  4. All suitable methods can be misused. Most of SOC methods have a degree of user-dependence. This means that users can produce different readings of the same temperature in relation of how well they use the instruments. Workflow pressure, overconfidence or poor knowledge of the techniques can, and actually deliver, poor results. User dependent variability should be careful reduced with any method, from the most challenging ones (tympanic) to the easiest ones (temporal artery)

It is time to solve some pending matters.

We need to get a better reliability in the measurement of thermometry by choosing the methods that have the highest accuracy and less user dependent variability.

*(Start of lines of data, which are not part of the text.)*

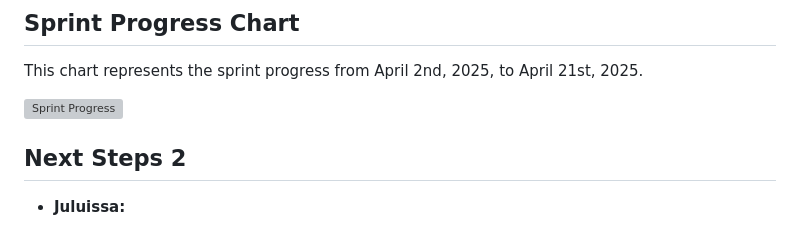
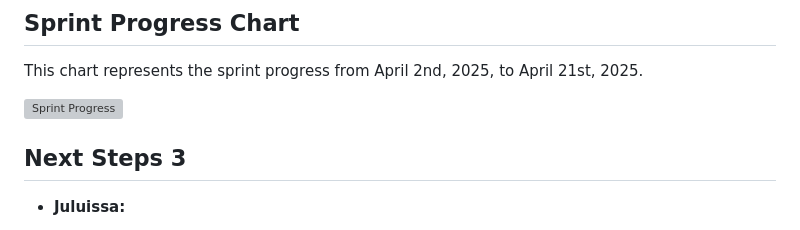
Before and after one commit to arioso-collective/arioso_music_social, a Markdown page: README.md, the part around one of its changes. Rendered like a GitHub page; grey boxes are pictures that could not be loaded.

```diff
--- a/README.md
+++ b/README.md
@@ -354,5 +354,5 @@ This chart represents the sprint progress from April 2nd, 2025, to April 21st, 2
 
-## Next Steps 2
+## Next Steps 3
 - **Juluissa:**
     - Work on polishing up the CSS
     - Making our code adhere more to SOLID principles
```
Also changed, not shown: other parts of README.md (+1 -1 lines).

Good thermometry is not a given; it requires rigorous attention to the way we measure temperature. A thorough and universal training on the use of thermometers is of the essence to achieve the needed diagnostic accuracy of this fundamental vital sign .

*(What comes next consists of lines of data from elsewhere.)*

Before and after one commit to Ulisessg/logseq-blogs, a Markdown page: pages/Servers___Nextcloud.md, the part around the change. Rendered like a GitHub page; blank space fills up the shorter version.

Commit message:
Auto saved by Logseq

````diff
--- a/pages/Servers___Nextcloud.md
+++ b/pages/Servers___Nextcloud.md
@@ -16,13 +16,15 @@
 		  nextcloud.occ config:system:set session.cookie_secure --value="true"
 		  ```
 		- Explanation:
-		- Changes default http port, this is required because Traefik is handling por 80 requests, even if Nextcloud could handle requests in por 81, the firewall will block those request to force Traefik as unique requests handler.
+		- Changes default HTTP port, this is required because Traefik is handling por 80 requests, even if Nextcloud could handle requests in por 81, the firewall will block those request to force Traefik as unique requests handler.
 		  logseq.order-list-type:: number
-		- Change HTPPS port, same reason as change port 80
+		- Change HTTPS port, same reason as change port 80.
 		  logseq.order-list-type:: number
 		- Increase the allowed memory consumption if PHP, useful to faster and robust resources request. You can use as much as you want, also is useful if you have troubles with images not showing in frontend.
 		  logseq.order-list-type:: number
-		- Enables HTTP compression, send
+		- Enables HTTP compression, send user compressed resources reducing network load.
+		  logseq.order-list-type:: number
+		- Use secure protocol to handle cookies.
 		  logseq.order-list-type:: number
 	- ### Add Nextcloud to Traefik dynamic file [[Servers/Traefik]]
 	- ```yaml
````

We need better, more universally accepted guidelines and recommendations for fever diagnosis and management. Fever is indeed a natural reaction to disease that has a role in the natural fight to the disease but it can produce problems in itself and we need to have clear criteria when to treat and how.

In order to foster better guidelines, we need better, updated studies like the one on non-contact IR but that assess the SOC methods solidly. The scientific literature on clinical assessment of the different SOC thermometry options is very diverse methodologically, which makes it difficult to perform high impact metanalysis. Part of the methodologic issues is the fact that inter and intra-observer variability is not reported and taken into account in any of the available studies. As a consequence, there are different evaluations of the methods. There is a need for sound studies that assess with precision the SOC options in order to establish clear criteria for fever, understand the best way to use each one of them and their role and best indications in the different clinical settings.

Thermometry options comparison

Here is a summary of comments on the key features and benefits of the main clinical thermometry options.

The ideal clinical thermometer has to meet the following conditions:

  • Safe. This includes the risk of damaging through the use of the instrument and the hygienic considerations.
  • Easy to use. This is related with the good reproducibility of the results with a low variability
  • Comfortable for the patient. Patients’ comfort is frequently disturbed by clinical maneuvers, adding to the natural discomfort of their conditions. This is especially important in pediatric patients.
  • Non-invasive. Many “non-invasive” SOC methods have in fact some degree of invasiveness, ranging from the tympanic thermometers, to the non-contact IR guns. Deep thermometry methods that access through natural orifices are considered invasive (rectal, bladder, esophageal).
  • Fast. Workflow optimization of nursing staff is of the essence given the relative scarceness of the RN personnel and the increasingly high demand for care, let alone the pandemic crisis.
  • Precise. Clinical decision making has to be as early as possible in the course of disease and adequate. Vital signs quality is key for a fast and accurate decision making.
  • Cost-effective. Cost of use and cost of ownership are frequently a “hidden” part of the iceberg cost. Very small expenditure with a very high frequency will represent a surprisingly high annual cost (disposables) on one side. The repair and replacement cost due instrument fragility, fatigue or low quality is the second component of the ownership cost.